▶ _What the task requires_: Print the listing below verbatim, passing over each picture.

▶ _Information provided_:
>>>

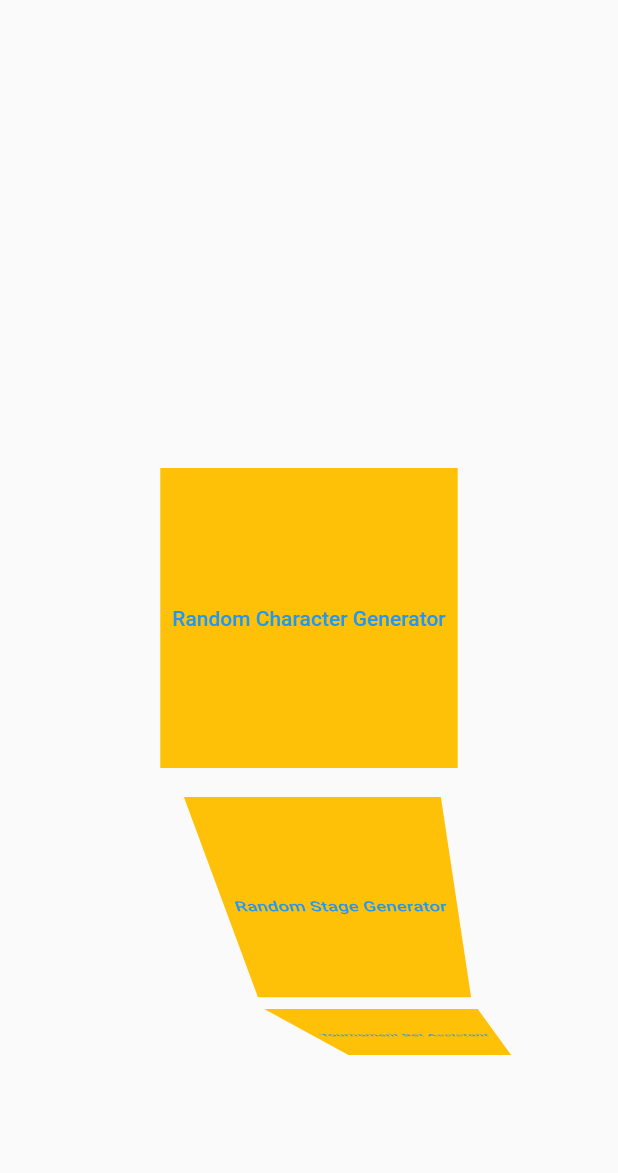
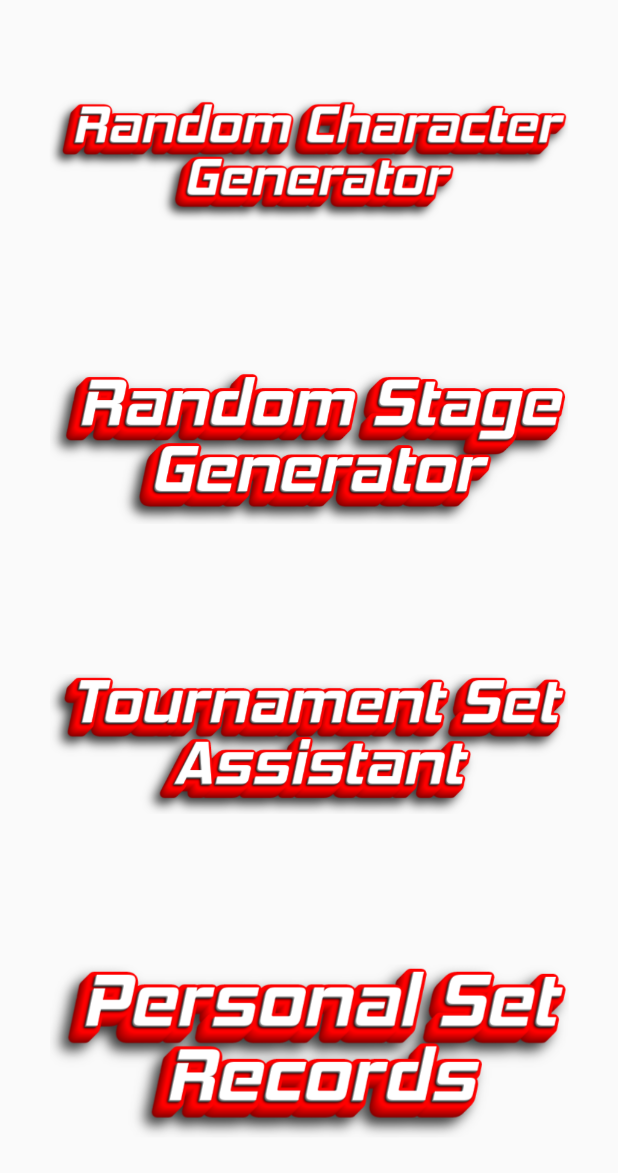
Before and after one commit to aking618/smash_app_v2, a Flutter app: the screen it shows after launch, on a phone screen of 412 x 824 dp. Shown: the top 1173 px of the screen. Run offline on Flutter 3.47's test engine with Material 2 defaults, Android fonts, the phone set to English and light mode, and no system bars.

Commit message:
Added Base Buttons

```diff
--- a/lib/pages/home.dart
+++ b/lib/pages/home.dart
@@ -12,50 +12,40 @@ class Home extends StatefulWidget {
 }
 
 class _HomeState extends State<Home> {
-  // add clickablelistwheelscrollview
-  //
-
-  List<String> homeBtnLabels = [
-    "Random Character Generator",
-    "Random Stage Generator",
-    "Tournament Set Assistant",
-    "Personal Set Records",
-  ];
-
-  List<Widget> homeBtnDestinations = [
-    RandomCharacterGenerator(),
-    RandomStageGenerator(),
-    TournamentAssistant(),
-    PersonalSetRecords(),
-  ];
+  Map<String, Widget> homeBtns = {
+    "Random Character Generator": RandomCharacterGenerator(),
+    "Random Stage Generator": RandomStageGenerator(),
+    "Tournament Set Assistant": TournamentAssistant(),
+    "Personal Set Records": PersonalSetRecords(),
+  };
 
   List<Widget> getHomeButtons() {
-    return List.generate(
-        homeBtnLabels.length,
-        (index) => Container(
-              color: Colors.amber,
-              child: TextButton(
-                  onPressed: () {
-                    Navigator.push(
-                        context,
-                        MaterialPageRoute(
-                            builder: (context) => homeBtnDestinations[index]));
-                  },
-                  child: Text(homeBtnLabels[index])),
-            ));
+    return homeBtns.entries.map((entries) {
+      String imageUrl = entries.key.replaceAll(" ", "-");
+      print(imageUrl);
+      // surround with inkwell
+      return Container(
+          child: Image(
+        image: AssetImage("assets/$imageUrl.png"),
+      ));
+    }).toList();
   }
 
   Widget buildBody() {
-    // a container that contains listwheel scrollview of buttons
     return Container(
-      child: ListWheelScrollView(
-        itemExtent: 200,
-        diameterRatio: 1.5,
-        offAxisFraction: -0.5,
-        magnification: 2,
-        children: getHomeButtons(),
+      padding: EdgeInsets.all(16.0),
+      child: Center(
+        child: Column(
+          mainAxisAlignment: MainAxisAlignment.spaceAround,
+          children: getHomeButtons(),
+        ),
       ),
     );
+  }
+
+  navigateToPage(destination) {
+    Navigator.push(
+        context, MaterialPageRoute(builder: (context) => destination));
   }
 
   @override
--- a/pubspec.yaml
+++ b/pubspec.yaml
@@ -44,8 +44,8 @@ flutter:
   uses-material-design: true
 
   # To add assets to your application, add an assets section, like this:
-  # assets:
-  #   - images/a_dot_burr.jpeg
+  assets:
+    - assets/
   #   - images/a_dot_ham.jpeg
 
   # An image asset can refer to one or more resolution-specific "variants", see
```
Also changed, not shown: assets/Personal-Set-Records.png (added), assets/Random-Character-Generator.png (added), assets/Random-Stage-Generator.png (added), assets/Tournament-Set-Assistant.png (added), pubspec.lock.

<<<

▶ _Task answer_:
Before and after one commit to aking618/smash_app_v2, a Flutter app: the screen it shows after launch, on a phone screen of 412 x 824 dp. Shown: the top 1173 px of the screen. Run offline on Flutter 3.47's test engine with Material 2 defaults, Android fonts, the phone set to English and light mode, and no system bars.

Commit message:
Added Base Buttons

```diff
--- a/lib/pages/home.dart
+++ b/lib/pages/home.dart
@@ -12,50 +12,40 @@ class Home extends StatefulWidget {
 }
 
 class _HomeState extends State<Home> {
-  // add clickablelistwheelscrollview
-  //
-
-  List<String> homeBtnLabels = [
-    "Random Character Generator",
-    "Random Stage Generator",
-    "Tournament Set Assistant",
-    "Personal Set Records",
-  ];
-
-  List<Widget> homeBtnDestinations = [
-    RandomCharacterGenerator(),
-    RandomStageGenerator(),
-    TournamentAssistant(),
-    PersonalSetRecords(),
-  ];
+  Map<String, Widget> homeBtns = {
+    "Random Character Generator": RandomCharacterGenerator(),
+    "Random Stage Generator": RandomStageGenerator(),
+    "Tournament Set Assistant": TournamentAssistant(),
+    "Personal Set Records": PersonalSetRecords(),
+  };
 
   List<Widget> getHomeButtons() {
-    return List.generate(
-        homeBtnLabels.length,
-        (index) => Container(
-              color: Colors.amber,
-              child: TextButton(
-                  onPressed: () {
-                    Navigator.push(
-                        context,
-                        MaterialPageRoute(
-                            builder: (context) => homeBtnDestinations[index]));
-                  },
-                  child: Text(homeBtnLabels[index])),
-            ));
+    return homeBtns.entries.map((entries) {
+      String imageUrl = entries.key.replaceAll(" ", "-");
+      print(imageUrl);
+      // surround with inkwell
+      return Container(
+          child: Image(
+        image: AssetImage("assets/$imageUrl.png"),
+      ));
+    }).toList();
   }
 
   Widget buildBody() {
-    // a container that contains listwheel scrollview of buttons
     return Container(
-      child: ListWheelScrollView(
-        itemExtent: 200,
-        diameterRatio: 1.5,
-        offAxisFraction: -0.5,
-        magnification: 2,
-        children: getHomeButtons(),
+      padding: EdgeInsets.all(16.0),
+      child: Center(
+        child: Column(
+          mainAxisAlignment: MainAxisAlignment.spaceAround,
+          children: getHomeButtons(),
+        ),
       ),
     );
+  }
+
+  navigateToPage(destination) {
+    Navigator.push(
+        context, MaterialPageRoute(builder: (context) => destination));
   }
 
   @override
--- a/pubspec.yaml
+++ b/pubspec.yaml
@@ -44,8 +44,8 @@ flutter:
   uses-material-design: true
 
   # To add assets to your application, add an assets section, like this:
-  # assets:
-  #   - images/a_dot_burr.jpeg
+  assets:
+    - assets/
   #   - images/a_dot_ham.jpeg
 
   # An image asset can refer to one or more resolution-specific "variants", see
```
Also changed, not shown: assets/Personal-Set-Records.png (added), assets/Random-Character-Generator.png (added), assets/Random-Stage-Generator.png (added), assets/Tournament-Set-Assistant.png (added), pubspec.lock.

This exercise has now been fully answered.